Dave Molinari 1 year ago

Mike Johnston, coach and general manager of the Portland Winterhawks, appears to be high -- and, quite possibly, on top of -- the list of candidates to be the Penguins' next coach.

He is expected to interview with general manager Jim Rutherford in Philadelphia, site of this weekend's NHL draft, within the next few days.

Much can change, of course, but an individual familiar with the search said today that Rutherford apparently has been impressed not only by his conversations with Johnston, but by what he has learned about him while researching his background.

One thing Rutherford wouldn't have to look far for is Johnston's up-tempo, aggressive offensive coaching philosophy, because Johnston laid it out on the Winterhawks' website.

Here it is, as presented there:

SIX KEYS TO OFFENSIVE SUCCESS

1. Be a First Pass Team

• Defense needs to look for the smart play

• Allow passes to the front of the net or through the middle

• Discourage the “dump out” or “no look rim” style of play

• Safe plays stifle creativity

• An area pass is still a direct pass…utilize bank passes off the boards and laying pucks into open spaces for teammates to skate into

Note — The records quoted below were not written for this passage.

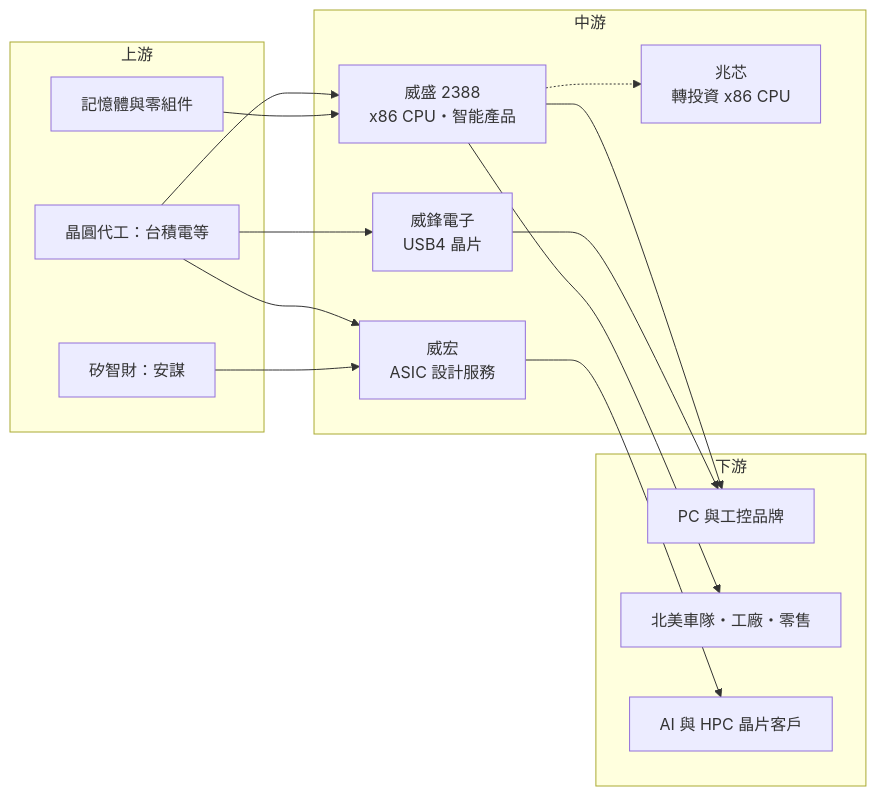
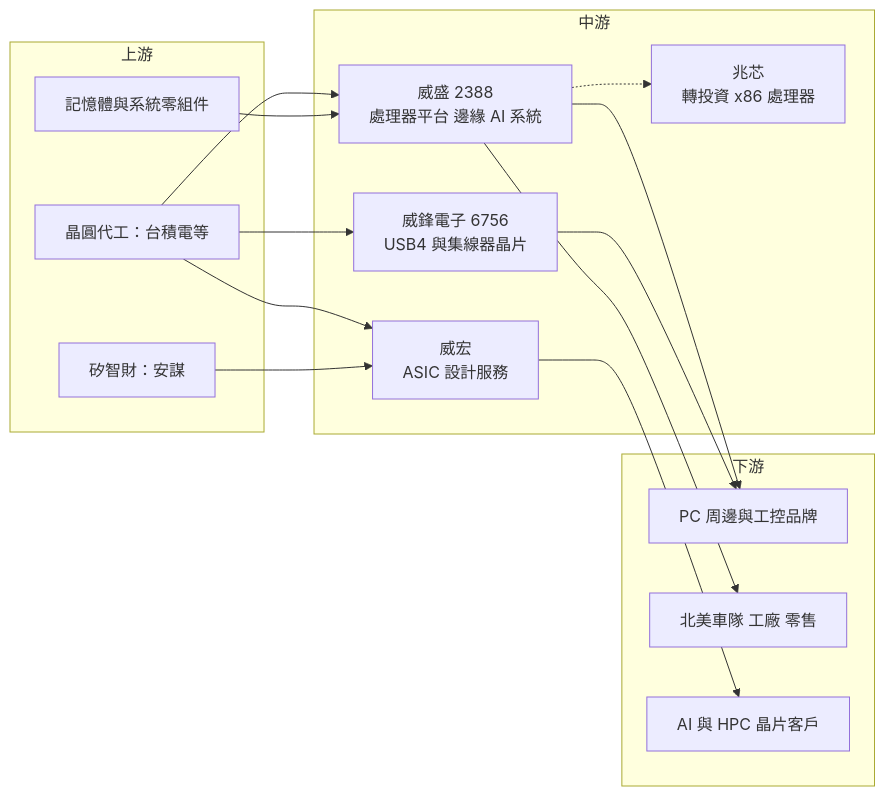
Before and after one commit to wangnick1004/taiwan-stock-vault: the third of 3 diagrams in 個股/台股/2388威盛.md, drawn with Mermaid. The commit also changed other lines of this file and 19 other files, not shown here.

````diff
--- a/個股/台股/2388威盛.md
+++ b/個股/台股/2388威盛.md
@@ -209,29 +218,29 @@
 ```mermaid
 flowchart LR
     subgraph 上游
         A1[晶圓代工：台積電等]
         A2[矽智財：安謀]
-        A3[記憶體與零組件]
+        A3[記憶體與系統零組件]
     end
     subgraph 中游
-        B[威盛 2388<br/>x86 CPU・智能產品]
-        B2[威鋒電子<br/>USB4 晶片]
+        B[威盛 2388<br/>處理器平台 邊緣 AI 系統]
+        B2[威鋒電子 6756<br/>USB4 與集線器晶片]
         B3[威宏<br/>ASIC 設計服務]
-        B4[兆芯<br/>轉投資 x86 CPU]
+        B4[兆芯<br/>轉投資 x86 處理器]
     end
     subgraph 下游
-        C1[PC 與工控品牌]
-        C2[北美車隊・工廠・零售]
+        C1[PC 周邊與工控品牌]
+        C2[北美車隊 工廠 零售]
         C3[AI 與 HPC 晶片客戶]
     end
     A1 --> B
     A1 --> B2
     A1 --> B3
     A2 --> B3
     A3 --> B
     B -.-> B4
     B --> C1
     B --> C2
     B2 --> C1
     B3 --> C3
 ```
````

• The players away from the puck have a responsibility to get their stick open and available for direct passes…(much like a receiver in football)

• Use of deception “look away” to have more time to make a play

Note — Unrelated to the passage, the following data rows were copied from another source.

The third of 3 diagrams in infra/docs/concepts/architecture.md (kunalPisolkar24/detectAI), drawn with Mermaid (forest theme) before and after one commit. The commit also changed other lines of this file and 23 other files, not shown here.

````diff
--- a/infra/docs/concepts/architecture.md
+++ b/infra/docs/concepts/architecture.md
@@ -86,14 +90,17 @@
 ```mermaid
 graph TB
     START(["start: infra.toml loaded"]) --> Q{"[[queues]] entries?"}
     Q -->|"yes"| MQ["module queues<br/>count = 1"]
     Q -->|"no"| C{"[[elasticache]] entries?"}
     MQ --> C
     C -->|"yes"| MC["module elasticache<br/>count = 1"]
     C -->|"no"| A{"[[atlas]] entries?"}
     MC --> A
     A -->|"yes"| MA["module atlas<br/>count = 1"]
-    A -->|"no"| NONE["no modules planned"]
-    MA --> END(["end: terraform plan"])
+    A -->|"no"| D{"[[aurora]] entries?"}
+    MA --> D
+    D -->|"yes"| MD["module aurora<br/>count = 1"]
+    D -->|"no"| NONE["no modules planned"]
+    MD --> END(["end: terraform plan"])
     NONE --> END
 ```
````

• Practice transition off the back check and their rush chances

2. Shoot the Puck and Drive the Net

• Sounds simple but volume of shots are key

• Check the shot totals of the top scorers in the NHL…and also shots that miss the net or are blocked per game…the puck must get through

• Defensive coverage often breaks down after a shot

• Net drives off the puck create a play at the net but also openings in the slot. First two players away from the puck must drive the net with no hesitation…(unless the puck carrier has the wide lane deep)

• The first drive should be through the mid lane

• Funnel shots and players to the net

3. Activate Your Defense into the Attack

• Encourage them to join and stay in the rush from the breakout… supporting the mid or wide lane up the ice.

• Often the net D will have an opportunity to move up ice before the low forward in defensive zone coverage.

• Make the attack an odd number by their blueline

• Responsibility is in the hands of the puckcarrier…don’t blame the defence for creating options

• Go after chips or dump in’s when they have the speed

4. Stretch Out the Offensive Zone

• Get the puck to the back of the net on the cycle and work plays from there… stressing their coverage

• On shots off the rush move the puck low/high right away and catch them over backchecking

• On low scrambles move the puck back to the point quickly and catch the team collapsing

• Players and coaches underestimate the danger of point shots

5. Cycle With a Purpose

• Challenge their ability to contain by driving the seams and going to the net with the puck

• Set picks and screens to open up ice for the puckcarier

• Work the overload…once the puck is passed back to the corner that player needs to get into an overload position ready to shoot

• Defence support the backside…strongside slide…or mid ice seam… practice plays involving the defence on the cycle

6. Work Set Plays

• Have set faceoff plays for each zone which will create an offensive advantage. Your centers should take responsibility for every set up… remember you can win by losing

• Control breakouts vs. low trap…work options off a set pattern

• PP stretch breakout… which has the ability to score on the rush

• Regroups geared to beat the trap and hit their blue line with speed